Here are a few things I took away from the event – considerations that might benefit productivity and creativity in your neck of the woods:
Less clock makes for better outcomes
In business, time is often a double-edged sword. We want a lot of it to do our work, but we rarely use it wisely.
At Technically Challenged, the participants had only ninety minutes to come together, generate ideas rapidly, create their prototype, and present their work to the judges and audience. What they came up with in this short period of time was impressive. The presentations were incredibly polished and well-sequenced. One of the teams even arranged their time in the spotlight to include a skit.
What does this tell us? In reality, sometimes we do our best work and make smart, instinctual choices when time isn’t on our side. Think of ways to add timed challenges and impromptu projects into your business model – their effectiveness may surprise you.
Unfamiliarity breeds contentment
Here you had teams of five to six people who didn’t know each other when they walked through the door. Surprisingly, it took them only a few minutes to jell.
Unlike university or corporate environments, where study groups and project teams develop a unique dynamic over time – one that often favors the most extroverted and outspoken individuals – the teams at Technically Challenged quickly realized that rapid idea generation and opinion evaluation were critical to finishing their prototype in time. There were no major power struggles.
This suggests that applying randomized, impromptu team structures on a weekly or monthly basis can bring new enthusiasm and heightened focus to even the most mundane tasks.
Cross-generation collaboration works
There’s a general misconception that innovation in this new age of bootstrapped startups belongs only to the twenty-somethings. Add to that a cultural bias against older generations whose lives aren’t rooted firmly in technology, and you might think we’re on the brink of a generational turf war.
Refreshingly enough, the pool at Technically Challenged featured an impressive cross-section of Millennials, Gen Xers and Baby Boomers. These generations can, and do, work together better than you might think.
In a way, it’s the ideal gap control. The Millennials understand the digital lifestyle because it’s their natural environment. The Gen X population is ready to take over leadership roles and poised to make their mark. And years of trial and error gives Boomers the strength of perspective, a prized intangible.
Foster an environment of respect and communication, and you’ll find productive working relationships across these generations. When they click, it’s fascinating to watch.
You can catch a video recap of Technically Challenged now on our YouTube page.
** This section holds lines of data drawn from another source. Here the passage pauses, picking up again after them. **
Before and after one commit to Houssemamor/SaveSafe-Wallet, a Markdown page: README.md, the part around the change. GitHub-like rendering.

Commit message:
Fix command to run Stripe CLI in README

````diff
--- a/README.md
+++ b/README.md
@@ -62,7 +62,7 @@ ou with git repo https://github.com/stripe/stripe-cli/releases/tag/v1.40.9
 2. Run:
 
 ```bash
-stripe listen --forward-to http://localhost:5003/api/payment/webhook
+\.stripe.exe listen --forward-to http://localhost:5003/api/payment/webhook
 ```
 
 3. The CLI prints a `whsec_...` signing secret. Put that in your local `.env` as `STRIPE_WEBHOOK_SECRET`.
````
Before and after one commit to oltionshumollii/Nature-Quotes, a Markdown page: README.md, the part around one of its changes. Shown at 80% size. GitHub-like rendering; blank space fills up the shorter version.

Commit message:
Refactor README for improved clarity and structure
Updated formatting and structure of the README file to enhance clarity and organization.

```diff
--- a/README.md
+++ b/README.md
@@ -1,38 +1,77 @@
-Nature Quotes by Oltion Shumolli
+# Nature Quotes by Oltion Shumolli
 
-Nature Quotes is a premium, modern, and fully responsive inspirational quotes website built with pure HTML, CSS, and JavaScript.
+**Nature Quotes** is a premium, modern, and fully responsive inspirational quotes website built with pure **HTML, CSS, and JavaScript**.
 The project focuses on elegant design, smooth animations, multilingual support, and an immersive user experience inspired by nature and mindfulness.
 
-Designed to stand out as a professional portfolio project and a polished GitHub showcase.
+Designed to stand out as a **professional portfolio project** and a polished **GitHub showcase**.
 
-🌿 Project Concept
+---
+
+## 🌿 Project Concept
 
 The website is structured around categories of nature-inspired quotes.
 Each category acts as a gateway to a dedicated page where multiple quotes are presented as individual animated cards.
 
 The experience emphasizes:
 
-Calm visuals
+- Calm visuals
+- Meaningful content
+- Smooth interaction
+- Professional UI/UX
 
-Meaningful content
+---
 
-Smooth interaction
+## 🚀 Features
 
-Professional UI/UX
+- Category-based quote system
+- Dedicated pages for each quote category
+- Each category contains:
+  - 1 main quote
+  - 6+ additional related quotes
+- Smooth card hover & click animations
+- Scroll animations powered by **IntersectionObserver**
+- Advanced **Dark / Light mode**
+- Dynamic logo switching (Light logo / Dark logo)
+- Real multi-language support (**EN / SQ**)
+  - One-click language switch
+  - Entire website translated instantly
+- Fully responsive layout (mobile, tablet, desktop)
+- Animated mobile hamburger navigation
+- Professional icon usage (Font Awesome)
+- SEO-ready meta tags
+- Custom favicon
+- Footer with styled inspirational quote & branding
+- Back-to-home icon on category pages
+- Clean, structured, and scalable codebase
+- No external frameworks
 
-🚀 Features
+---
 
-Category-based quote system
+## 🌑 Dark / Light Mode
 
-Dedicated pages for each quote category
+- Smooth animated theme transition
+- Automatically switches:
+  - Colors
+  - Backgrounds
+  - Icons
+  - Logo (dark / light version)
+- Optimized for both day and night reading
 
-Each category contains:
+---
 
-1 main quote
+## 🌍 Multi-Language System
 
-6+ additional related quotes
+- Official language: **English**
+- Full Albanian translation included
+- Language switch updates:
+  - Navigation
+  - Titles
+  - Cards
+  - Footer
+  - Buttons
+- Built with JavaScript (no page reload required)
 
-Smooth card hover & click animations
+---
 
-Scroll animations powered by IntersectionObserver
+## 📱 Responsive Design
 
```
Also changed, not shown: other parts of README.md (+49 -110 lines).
We love to talk business strategy, so don’t hesitate to start a conversation by following us on Twitter @trellist , liking us on Facebook , or connecting with us via firstname.lastname@example.org.